In the material below, find each line with the string "content" and copy it.

= = = = =

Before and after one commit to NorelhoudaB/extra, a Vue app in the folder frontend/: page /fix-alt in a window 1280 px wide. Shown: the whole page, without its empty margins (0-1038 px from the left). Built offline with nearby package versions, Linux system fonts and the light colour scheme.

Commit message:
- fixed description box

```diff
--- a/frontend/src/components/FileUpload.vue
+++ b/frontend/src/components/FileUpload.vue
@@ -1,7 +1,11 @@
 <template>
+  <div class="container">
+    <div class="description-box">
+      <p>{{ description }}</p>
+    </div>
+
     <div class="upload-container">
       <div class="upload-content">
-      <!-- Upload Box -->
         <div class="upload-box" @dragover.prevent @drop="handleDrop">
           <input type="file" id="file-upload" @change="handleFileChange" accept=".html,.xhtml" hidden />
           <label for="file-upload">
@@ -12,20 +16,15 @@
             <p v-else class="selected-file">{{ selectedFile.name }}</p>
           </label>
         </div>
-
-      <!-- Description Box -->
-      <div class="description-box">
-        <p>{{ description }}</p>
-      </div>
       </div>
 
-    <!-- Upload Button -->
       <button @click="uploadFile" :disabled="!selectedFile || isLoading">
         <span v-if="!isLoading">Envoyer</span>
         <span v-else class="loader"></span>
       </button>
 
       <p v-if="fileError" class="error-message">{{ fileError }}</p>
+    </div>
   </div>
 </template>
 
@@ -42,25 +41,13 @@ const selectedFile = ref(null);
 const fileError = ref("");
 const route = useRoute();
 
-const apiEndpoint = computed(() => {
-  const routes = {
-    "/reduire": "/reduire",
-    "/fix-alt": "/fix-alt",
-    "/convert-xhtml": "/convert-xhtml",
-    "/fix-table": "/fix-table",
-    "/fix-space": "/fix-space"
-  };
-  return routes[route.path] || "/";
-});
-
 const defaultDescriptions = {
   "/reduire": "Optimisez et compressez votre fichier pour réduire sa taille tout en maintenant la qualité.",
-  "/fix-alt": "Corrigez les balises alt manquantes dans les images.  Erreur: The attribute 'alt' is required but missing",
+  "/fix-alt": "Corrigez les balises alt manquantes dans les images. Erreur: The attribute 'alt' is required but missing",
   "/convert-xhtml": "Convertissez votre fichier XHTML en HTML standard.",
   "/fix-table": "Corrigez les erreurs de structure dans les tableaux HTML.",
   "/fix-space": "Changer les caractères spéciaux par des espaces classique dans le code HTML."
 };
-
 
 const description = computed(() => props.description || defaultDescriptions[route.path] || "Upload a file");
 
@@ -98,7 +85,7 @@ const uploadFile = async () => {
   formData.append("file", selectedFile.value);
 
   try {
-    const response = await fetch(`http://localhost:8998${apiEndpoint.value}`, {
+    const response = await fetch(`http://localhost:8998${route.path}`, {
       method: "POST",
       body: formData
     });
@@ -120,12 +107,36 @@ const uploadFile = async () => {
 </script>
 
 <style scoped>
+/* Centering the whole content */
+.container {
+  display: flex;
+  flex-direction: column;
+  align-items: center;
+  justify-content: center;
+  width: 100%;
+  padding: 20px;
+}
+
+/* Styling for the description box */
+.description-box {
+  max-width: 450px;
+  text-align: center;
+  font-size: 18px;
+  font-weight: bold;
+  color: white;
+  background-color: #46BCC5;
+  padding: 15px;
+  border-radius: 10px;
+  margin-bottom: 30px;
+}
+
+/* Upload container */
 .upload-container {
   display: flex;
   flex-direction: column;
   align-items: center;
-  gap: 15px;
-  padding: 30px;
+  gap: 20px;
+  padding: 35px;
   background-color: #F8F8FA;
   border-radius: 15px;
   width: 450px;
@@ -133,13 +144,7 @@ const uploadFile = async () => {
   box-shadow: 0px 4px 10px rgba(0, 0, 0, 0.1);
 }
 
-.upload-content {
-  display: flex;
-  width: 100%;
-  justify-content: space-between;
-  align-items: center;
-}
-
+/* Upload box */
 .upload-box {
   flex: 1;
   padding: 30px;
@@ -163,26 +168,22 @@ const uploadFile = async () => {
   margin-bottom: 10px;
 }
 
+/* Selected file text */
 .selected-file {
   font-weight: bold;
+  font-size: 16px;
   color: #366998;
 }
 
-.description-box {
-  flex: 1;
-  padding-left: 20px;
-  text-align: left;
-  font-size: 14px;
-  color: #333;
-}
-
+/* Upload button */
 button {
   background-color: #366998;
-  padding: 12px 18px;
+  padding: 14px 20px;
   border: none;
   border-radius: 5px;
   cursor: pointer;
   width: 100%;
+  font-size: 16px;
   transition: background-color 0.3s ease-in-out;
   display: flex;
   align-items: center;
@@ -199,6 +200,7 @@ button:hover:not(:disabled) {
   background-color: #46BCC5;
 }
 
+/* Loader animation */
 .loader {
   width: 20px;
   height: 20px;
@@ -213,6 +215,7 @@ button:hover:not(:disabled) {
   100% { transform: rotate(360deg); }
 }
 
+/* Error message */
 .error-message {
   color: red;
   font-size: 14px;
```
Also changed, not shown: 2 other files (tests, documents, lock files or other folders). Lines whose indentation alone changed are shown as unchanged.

= = = = =

> _Response to the task_
       <div class="upload-content">
+/* Centering the whole content */
+  justify-content: center;
-.upload-content {
-  justify-content: space-between;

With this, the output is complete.